What is our approach to Science?

The National Curriculum provides a structure and skill development for the Science curriculum to be taught throughout the school, which is linked to theme topics where possible. This provides a scheme of work which is creative, reflecting a balanced programme of study. Scientific skills are developed and nurtured through the five types of enquiry: observation over time, comparative and fair testing, identifying and classifying, pattern seeking and research. Children work scientifically to test their own hypotheses and learn practical science skills such as measuring, testing and recording. 

In Early Years, Science is taught through the children learning about the world around them through play.

In KS1 and KS2, we have a 2 year rolling programme, which are carefully scheduled so that children build on what has been taught before helping to develop the children’s knowledge and understanding on a deeper level. At Forest View, we provide experiences to learn outside of the classroom. This is through opportunities such as, educational visits, a range of wildlife organisations visiting the school to provide hands-on experiences and Forest Schools.

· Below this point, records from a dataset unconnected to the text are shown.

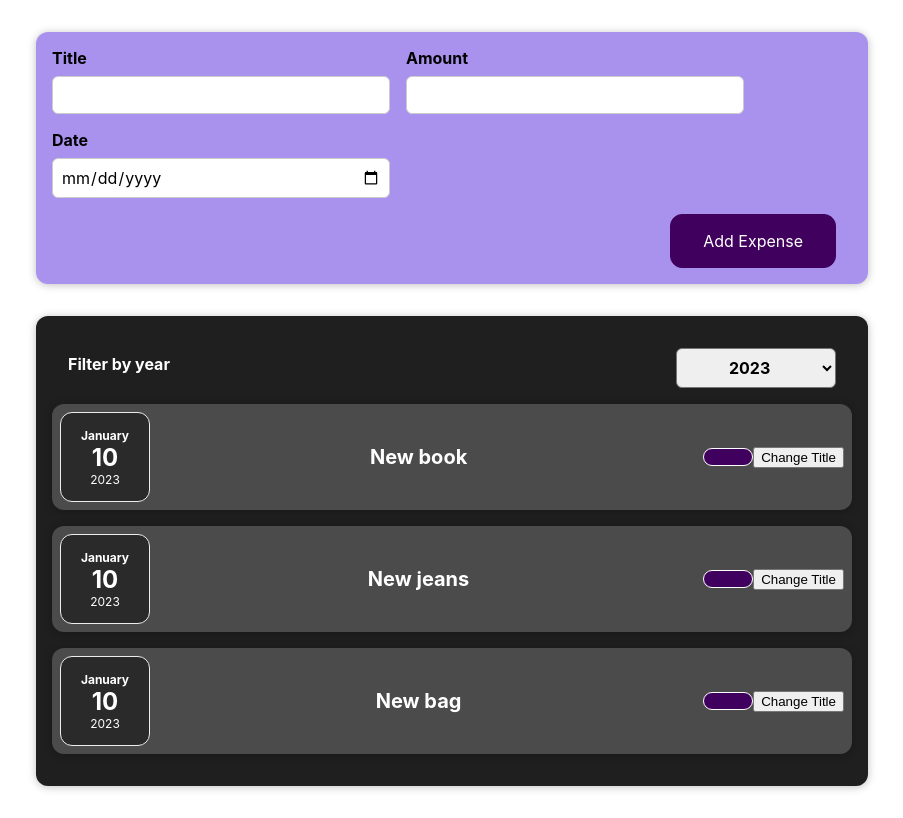
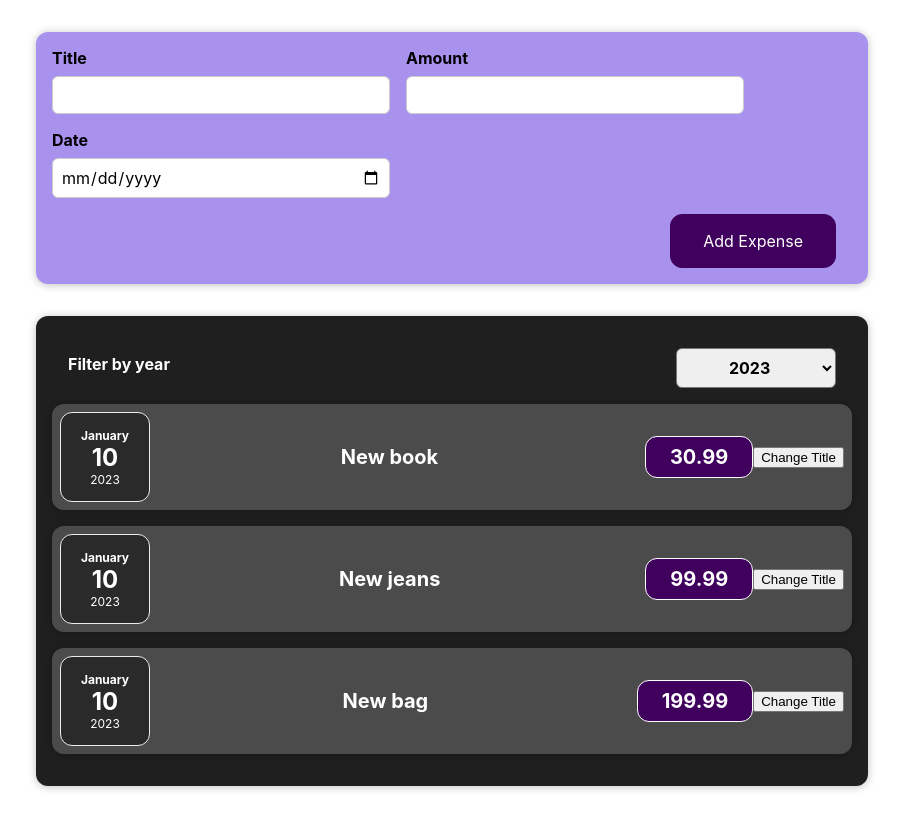
Before and after one commit to AngelikaGlaser/expenses, a React (Create React App) app: page / in a window 1280 px wide. Shown: the whole page, without its empty margins (188-1091 px from the left). Built offline with nearby package versions, Linux system fonts and the light colour scheme.

Commit message:
Add unique keys and display the new expense.

```diff
--- a/src/App.js
+++ b/src/App.js
@@ -5,16 +5,19 @@
 
 const DUMMY_EXPENSE = [
     {
+        id: 'e1',
         date: new Date(2023, 0, 10),
         title: 'New book',
         amount: 30.99
     },
     {
+        id: 'e2',
         date: new Date(2023, 0, 10),
         title: 'New jeans',
         amount: 99.99
     },
     {
+        id: 'e3',
         date: new Date(2023, 0, 10),
         title: 'New bag',
         amount: 199.99
@@ -34,7 +37,7 @@
     return (
         <div className="App">
             <NewExpense onAddExpense={addExpenseHandler}></NewExpense>
-            <Expenses expenses={DUMMY_EXPENSE}></Expenses>
+            <Expenses expenses={expenses}></Expenses>
         </div>
     )
 }
--- a/src/components/Expenses/ExpenseItem.js
+++ b/src/components/Expenses/ExpenseItem.js
@@ -4,7 +4,7 @@
 import Card from "../UI/Card";
 
 const ExpenseItem = (props) => {
-    const [title, setTitle] = useState(props.expenseData.title)
+    const [title, setTitle] = useState(props.title)
 
     const clickHandler = () => {
         setTitle('Updated')
@@ -13,10 +13,10 @@
 
     return (
         <Card className="expense-item">
-            <ExpenseDate date={props.expenseData.date}></ExpenseDate>
+            <ExpenseDate date={props.date}></ExpenseDate>
             <div className="expense-item__description">
-                <h2>{title}</h2>
-                <div className="expense-item__price">{props.expenseData.price}</div>
+                <h2>{props.title}</h2>
+                <div className="expense-item__price">{props.amount}</div>
             </div>
             <button onClick={clickHandler}>Change Title</button>
         </Card>
--- a/src/components/Expenses/Expenses.js
+++ b/src/components/Expenses/Expenses.js
@@ -21,7 +21,12 @@
             <ExpenseFilter selected={filteredYear} onChangeFilter={FilterChangeHandler}></ExpenseFilter>
             {
                 props.expenses.map((expense) => {
-                    return <ExpenseItem expenseData={expense}></ExpenseItem>
+                    return <ExpenseItem
+                    id={expense.id}
+                    title={expense.title}
+                    amount={expense.amount}
+                    date={expense.date}
+                    ></ExpenseItem>
                 })
             }
         </Card>
```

What does our approach to Science look like in the classroom?

  • In Early Years, scientific exploration is an integral part of the curriculum; links are made to other subjects so children can start to develop and apply their scientific skills.
  • Children are introduced to a wide range of vocabulary and are encouraged to use this beyond Science lessons.
  • Children are taught the concepts and procedures needed to work scientifically.
  • Children are encouraged to raise scientific questions, plan, prepare and execute their own investigations.
  • Lessons are often enquiry based, to encourage children to be curious and use their existing knowledge to solve problems.
  • Lessons are appropriately sequenced for children to develop their scientific knowledge and skills.
  • Pupils are provided with a range of activities including learning beyond the classroom.
  • Real-life experiences are developed through trips and visitors.

How do we measure success in Science?

  • Books and Seesaw show progress and independent work.
  • Pupil voice and children’s reflections on science teaching are also important indicators of progress.
  • Children will have increased confidence in using scientific language.
  • Staff voice and feedback ensures confidence in delivering lessons as well as support being given when needed.
  • Science learning walks ensure fidelity with the model.
  • Planning scrutiny and lesson observations to provide teachers with important feedback.